Keaton Jennings has promised his full support to England's incumbent openers, Dom Sibley and Zak Crawley, after admitting his own struggles with the "absolute battering" he received from critics.
Jennings travelled with the rest of Joe Root's Test squad to Colombo on Tuesday, fresh from the honour of captaining England Lions to their first ever victory over Australia A in Melbourne last week.
His presence on the trip owes much to Rory Burns' ongoing ankle injury – without which he might still be leading the second string Down Under – but also to his own track record on the spinning pitches of the sub-continent.
Jennings scored a century in Mumbai on debut and swept his way to a career-best 146 not out in Galle on England's 2018 tour of Sri Lanka, a knock that must have featured in the selectors' minds when they handed the Lancashire batsman a recall for the two-match series.
The 27-year-old is theoretically in competition for a top-order spot with both Sibley and Crawley, who impressed in the recent 3-1 victory over South Africa and joined Jennings on the Lions trip, but he intends to bring empathy as much as rivalry after being stung by his own harsh treatment on the big stage.
"We've got a few guys competing for top-order places but that's healthy. It's almost like the old opening batter's union – only you know the pressure they are feeling and what they are going through," he told PA news agency.
"They are two very good blokes and two guys who are working very hard at their game. Whether I get the chance or not, I'm here to help England win the series. If I play, that's awesome, if I end up mixing electrolyte drinks then I'll do that.
"You cannot underestimate the level of support everyone offers each other in that dressing room. It becomes a family-type unit. You feel your mate's hurt when he nicks off early doors – it's hard to see because you have been in that situation and you can double it when you're playing for England.
"The casual fan behind their social media account might not understand that when they're peppering you with abuse but the guys in this dressing room are incredibly supportive."
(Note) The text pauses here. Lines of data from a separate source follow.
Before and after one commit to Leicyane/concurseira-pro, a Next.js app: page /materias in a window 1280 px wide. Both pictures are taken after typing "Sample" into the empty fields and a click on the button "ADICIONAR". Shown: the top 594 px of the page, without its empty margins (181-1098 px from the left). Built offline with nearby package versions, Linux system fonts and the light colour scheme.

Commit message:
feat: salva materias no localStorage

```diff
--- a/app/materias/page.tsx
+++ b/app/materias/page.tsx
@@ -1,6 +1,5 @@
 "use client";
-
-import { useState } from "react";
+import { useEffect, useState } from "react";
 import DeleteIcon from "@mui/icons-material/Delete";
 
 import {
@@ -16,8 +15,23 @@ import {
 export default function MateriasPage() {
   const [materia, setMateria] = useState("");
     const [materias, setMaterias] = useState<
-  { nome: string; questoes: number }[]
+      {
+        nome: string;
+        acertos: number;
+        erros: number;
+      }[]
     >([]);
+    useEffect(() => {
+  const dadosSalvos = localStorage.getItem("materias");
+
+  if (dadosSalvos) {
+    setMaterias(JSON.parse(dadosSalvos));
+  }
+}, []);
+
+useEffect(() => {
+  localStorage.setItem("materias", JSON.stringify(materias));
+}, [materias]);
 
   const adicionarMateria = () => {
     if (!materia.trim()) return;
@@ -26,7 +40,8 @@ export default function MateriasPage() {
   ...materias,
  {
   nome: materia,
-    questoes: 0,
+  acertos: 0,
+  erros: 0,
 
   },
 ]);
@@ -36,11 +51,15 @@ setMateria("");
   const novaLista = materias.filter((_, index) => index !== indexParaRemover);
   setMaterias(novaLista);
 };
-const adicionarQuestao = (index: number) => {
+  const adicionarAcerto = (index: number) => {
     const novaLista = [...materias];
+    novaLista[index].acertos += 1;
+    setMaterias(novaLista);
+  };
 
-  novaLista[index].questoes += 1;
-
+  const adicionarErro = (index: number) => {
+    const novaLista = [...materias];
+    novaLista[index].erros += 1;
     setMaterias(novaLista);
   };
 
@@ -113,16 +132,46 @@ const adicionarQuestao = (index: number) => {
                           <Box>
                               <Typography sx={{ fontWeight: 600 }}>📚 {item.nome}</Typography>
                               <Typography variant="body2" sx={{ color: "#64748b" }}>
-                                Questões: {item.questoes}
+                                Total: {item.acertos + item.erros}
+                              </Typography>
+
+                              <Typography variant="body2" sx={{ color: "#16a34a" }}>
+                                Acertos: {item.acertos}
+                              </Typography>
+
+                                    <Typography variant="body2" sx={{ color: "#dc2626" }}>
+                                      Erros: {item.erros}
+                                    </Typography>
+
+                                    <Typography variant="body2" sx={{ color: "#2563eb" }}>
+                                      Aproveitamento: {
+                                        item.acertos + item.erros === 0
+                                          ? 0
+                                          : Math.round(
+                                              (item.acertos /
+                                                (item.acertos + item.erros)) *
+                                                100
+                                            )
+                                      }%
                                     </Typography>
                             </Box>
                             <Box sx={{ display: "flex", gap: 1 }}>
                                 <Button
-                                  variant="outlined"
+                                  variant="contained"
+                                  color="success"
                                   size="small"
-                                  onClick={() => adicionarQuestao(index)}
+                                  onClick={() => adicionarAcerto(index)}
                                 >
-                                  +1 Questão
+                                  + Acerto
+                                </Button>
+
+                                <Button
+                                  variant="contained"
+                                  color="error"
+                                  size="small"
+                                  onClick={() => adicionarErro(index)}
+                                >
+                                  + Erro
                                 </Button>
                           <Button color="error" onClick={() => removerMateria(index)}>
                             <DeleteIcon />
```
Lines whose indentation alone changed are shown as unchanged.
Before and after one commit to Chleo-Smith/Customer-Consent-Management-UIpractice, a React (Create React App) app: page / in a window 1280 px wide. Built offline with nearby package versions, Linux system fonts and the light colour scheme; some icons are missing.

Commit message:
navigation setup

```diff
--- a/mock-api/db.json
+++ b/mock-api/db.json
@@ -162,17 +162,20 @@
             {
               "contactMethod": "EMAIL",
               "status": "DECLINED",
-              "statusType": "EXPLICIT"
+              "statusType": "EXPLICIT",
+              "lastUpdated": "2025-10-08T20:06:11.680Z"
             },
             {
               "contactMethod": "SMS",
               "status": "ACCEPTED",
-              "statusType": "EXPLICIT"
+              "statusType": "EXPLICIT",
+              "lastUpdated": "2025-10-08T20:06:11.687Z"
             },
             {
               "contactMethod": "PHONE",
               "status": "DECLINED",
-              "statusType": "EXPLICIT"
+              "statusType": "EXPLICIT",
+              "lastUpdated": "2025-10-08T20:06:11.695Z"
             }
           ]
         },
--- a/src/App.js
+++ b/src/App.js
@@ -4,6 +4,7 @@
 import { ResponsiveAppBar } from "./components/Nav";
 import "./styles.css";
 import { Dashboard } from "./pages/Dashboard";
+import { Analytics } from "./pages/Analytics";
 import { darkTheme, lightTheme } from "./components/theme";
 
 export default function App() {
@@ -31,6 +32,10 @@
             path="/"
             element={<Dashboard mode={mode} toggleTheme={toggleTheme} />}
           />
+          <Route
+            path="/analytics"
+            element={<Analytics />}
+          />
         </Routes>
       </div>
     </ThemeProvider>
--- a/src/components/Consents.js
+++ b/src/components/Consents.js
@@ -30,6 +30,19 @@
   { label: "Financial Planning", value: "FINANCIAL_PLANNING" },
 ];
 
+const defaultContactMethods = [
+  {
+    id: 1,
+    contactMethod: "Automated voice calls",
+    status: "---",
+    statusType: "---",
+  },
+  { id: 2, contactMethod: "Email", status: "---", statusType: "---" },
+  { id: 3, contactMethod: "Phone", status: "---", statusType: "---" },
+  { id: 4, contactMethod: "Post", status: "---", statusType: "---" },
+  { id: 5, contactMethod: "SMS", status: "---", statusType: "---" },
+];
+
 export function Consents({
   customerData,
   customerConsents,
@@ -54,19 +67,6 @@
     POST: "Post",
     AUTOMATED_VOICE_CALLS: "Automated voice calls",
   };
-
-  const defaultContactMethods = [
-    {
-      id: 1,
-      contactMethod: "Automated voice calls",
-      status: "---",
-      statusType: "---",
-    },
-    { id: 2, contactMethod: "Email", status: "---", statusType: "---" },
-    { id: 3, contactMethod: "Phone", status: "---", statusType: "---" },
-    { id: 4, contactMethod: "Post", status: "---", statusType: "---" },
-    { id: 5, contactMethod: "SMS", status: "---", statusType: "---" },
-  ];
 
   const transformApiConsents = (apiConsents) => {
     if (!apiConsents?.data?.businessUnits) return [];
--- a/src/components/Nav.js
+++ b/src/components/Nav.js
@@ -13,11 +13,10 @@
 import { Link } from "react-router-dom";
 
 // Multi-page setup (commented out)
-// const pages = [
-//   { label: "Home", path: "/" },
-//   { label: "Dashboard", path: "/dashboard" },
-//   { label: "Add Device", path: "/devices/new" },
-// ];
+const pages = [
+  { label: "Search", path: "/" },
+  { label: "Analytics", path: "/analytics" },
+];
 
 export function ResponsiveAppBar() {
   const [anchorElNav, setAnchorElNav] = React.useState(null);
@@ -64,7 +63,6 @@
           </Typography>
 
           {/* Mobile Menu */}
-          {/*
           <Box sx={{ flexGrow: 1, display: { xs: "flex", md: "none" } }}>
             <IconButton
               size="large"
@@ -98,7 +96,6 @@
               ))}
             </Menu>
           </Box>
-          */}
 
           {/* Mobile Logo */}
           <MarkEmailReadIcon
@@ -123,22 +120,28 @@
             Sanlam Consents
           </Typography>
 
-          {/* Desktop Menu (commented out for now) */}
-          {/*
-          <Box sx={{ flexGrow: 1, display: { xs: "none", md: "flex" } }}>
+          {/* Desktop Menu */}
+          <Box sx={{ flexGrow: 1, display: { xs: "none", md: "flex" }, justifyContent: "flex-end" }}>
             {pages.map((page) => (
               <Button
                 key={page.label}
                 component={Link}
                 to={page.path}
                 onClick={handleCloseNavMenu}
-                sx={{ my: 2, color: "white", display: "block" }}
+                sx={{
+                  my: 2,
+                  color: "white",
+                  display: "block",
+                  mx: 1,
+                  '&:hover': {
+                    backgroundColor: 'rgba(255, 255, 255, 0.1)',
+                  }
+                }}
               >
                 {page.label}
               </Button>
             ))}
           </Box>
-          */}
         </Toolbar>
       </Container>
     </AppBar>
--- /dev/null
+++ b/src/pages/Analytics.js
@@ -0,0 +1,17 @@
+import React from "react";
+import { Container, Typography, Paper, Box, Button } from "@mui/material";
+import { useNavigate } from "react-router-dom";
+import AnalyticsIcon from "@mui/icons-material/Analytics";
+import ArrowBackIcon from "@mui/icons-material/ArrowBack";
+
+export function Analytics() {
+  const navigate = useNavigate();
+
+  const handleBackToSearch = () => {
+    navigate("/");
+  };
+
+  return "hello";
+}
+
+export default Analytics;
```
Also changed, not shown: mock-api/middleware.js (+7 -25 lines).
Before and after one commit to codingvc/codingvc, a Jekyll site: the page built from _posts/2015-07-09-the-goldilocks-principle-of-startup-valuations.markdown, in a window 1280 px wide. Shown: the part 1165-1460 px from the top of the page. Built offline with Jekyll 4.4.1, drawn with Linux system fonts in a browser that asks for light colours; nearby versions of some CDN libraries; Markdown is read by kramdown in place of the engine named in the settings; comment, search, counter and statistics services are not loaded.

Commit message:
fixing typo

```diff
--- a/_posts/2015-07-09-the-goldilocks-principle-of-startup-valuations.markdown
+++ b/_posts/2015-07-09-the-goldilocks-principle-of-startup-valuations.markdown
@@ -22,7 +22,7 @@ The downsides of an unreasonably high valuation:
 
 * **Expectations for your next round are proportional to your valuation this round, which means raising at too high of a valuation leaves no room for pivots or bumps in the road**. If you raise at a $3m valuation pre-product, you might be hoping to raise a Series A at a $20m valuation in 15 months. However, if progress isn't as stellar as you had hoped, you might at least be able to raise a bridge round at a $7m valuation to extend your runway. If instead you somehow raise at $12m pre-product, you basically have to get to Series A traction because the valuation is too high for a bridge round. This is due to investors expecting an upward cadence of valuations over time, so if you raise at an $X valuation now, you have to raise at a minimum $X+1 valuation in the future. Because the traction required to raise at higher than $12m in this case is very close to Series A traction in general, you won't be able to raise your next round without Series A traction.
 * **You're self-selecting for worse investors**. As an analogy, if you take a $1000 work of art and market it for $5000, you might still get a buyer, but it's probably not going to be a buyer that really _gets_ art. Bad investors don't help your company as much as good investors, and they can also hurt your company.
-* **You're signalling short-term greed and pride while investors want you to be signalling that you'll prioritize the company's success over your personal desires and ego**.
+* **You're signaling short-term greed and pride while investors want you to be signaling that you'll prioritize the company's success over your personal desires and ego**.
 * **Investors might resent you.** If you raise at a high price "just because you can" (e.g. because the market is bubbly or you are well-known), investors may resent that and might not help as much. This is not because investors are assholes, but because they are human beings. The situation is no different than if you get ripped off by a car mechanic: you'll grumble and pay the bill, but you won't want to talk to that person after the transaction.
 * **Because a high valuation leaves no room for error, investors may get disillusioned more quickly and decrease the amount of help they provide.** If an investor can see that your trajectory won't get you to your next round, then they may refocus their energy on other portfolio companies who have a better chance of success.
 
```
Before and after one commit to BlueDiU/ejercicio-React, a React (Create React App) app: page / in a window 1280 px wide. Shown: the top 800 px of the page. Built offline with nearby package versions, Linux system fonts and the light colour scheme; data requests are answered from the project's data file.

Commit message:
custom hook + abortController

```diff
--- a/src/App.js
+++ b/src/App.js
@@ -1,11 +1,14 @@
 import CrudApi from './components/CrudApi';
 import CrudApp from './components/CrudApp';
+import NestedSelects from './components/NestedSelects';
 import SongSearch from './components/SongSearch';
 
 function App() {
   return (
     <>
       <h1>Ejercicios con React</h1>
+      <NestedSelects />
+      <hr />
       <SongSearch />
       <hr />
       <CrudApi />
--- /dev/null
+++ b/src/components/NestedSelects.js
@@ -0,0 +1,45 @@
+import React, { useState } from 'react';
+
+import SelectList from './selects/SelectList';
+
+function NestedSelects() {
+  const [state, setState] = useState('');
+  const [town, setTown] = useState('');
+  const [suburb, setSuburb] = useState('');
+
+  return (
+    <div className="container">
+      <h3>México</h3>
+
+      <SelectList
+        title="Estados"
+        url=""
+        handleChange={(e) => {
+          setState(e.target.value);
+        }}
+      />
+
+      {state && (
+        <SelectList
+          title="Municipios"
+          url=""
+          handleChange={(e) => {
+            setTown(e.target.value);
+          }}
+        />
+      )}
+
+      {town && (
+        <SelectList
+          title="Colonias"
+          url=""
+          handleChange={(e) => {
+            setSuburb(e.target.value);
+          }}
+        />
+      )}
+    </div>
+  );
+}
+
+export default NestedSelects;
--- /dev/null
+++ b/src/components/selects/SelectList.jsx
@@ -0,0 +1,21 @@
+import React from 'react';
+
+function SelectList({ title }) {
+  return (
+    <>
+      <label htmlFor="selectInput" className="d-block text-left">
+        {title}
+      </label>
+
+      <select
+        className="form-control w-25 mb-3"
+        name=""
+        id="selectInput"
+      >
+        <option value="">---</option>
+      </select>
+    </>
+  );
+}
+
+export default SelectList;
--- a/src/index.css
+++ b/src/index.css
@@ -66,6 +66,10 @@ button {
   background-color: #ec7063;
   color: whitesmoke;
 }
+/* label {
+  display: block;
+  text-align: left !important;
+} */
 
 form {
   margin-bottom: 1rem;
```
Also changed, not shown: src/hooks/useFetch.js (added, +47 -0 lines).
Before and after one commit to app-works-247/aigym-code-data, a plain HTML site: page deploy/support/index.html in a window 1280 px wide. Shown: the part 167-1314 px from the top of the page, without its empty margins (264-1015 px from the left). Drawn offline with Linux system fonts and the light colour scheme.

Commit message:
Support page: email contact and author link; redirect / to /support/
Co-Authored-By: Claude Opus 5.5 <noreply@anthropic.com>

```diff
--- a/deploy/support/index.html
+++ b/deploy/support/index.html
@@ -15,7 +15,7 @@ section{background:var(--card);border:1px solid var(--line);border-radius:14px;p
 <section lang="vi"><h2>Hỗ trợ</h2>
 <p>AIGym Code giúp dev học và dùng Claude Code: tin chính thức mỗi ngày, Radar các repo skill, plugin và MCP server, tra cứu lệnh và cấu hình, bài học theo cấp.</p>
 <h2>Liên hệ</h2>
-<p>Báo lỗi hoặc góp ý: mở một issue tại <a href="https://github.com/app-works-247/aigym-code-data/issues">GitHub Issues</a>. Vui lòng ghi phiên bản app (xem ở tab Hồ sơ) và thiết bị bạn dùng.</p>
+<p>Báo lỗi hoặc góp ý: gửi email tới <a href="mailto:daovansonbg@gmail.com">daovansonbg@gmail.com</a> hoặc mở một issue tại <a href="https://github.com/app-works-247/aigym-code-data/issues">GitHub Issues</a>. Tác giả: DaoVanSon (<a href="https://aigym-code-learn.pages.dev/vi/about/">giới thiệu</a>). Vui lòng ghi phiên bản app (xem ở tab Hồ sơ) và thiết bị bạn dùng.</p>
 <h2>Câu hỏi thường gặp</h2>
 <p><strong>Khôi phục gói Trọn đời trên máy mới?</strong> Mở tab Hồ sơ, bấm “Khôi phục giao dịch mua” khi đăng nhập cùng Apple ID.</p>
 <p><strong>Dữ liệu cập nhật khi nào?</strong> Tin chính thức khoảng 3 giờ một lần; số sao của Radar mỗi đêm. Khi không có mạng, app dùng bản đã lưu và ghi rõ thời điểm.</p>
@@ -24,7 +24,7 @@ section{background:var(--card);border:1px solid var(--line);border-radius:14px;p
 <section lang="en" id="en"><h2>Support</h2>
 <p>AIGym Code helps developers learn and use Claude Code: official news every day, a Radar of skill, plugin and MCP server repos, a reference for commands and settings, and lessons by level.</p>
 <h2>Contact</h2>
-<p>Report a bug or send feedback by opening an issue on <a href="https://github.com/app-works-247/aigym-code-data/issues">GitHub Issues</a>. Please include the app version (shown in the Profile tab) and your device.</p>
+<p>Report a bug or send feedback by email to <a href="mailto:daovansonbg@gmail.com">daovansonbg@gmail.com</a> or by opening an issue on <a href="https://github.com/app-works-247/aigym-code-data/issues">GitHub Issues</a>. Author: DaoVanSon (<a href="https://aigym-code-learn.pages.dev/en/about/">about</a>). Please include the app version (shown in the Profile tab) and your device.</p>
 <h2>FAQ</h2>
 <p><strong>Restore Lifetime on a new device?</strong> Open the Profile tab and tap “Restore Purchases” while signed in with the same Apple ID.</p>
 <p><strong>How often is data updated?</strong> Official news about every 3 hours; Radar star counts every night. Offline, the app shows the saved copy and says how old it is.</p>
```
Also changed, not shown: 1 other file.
Jennings is unusually candid about his battles with the goldfish bowl of elite sport, and gave a compelling, emotional press conference immediately after his brilliant century at Galle 16 months ago.
He still does not relish the constant critiques but has grown a thick enough skin to confront them head on.
"I've had an absolute battering at times," he said.
"The sport section can be hard reading. But there are going to be times when you see things you don't want to see or hear things in the street...that's the life I've chosen. I've got to make sure I'm big and strong enough to know where my values are.
"I don't want to run away from my failures or my shortcomings. I have no issue being open and honest if it lets me put my head on the pillow at night. If a youngster reads this, sees that someone who plays for England struggles with this stuff, it might help them learn to cope. Maybe that youngster can go on and become the best player in the country."
Jennings' morale was boosted by his recent efforts with the Lions, which also included a warm-up century in Hobart, and the prospect of returning as part of the next Ashes squad is clearly part of his plans.
"Any Australia side is up for it and always wants to compete, so to captain and to win there definitely makes me very happy," he said.
"It's something I'll look back on with a beer in front of my fireplace and be very proud of. There's potential for some of the guys to go back there in a little while and recall those experiences. You live between Ashes series, that's the way English cricket works."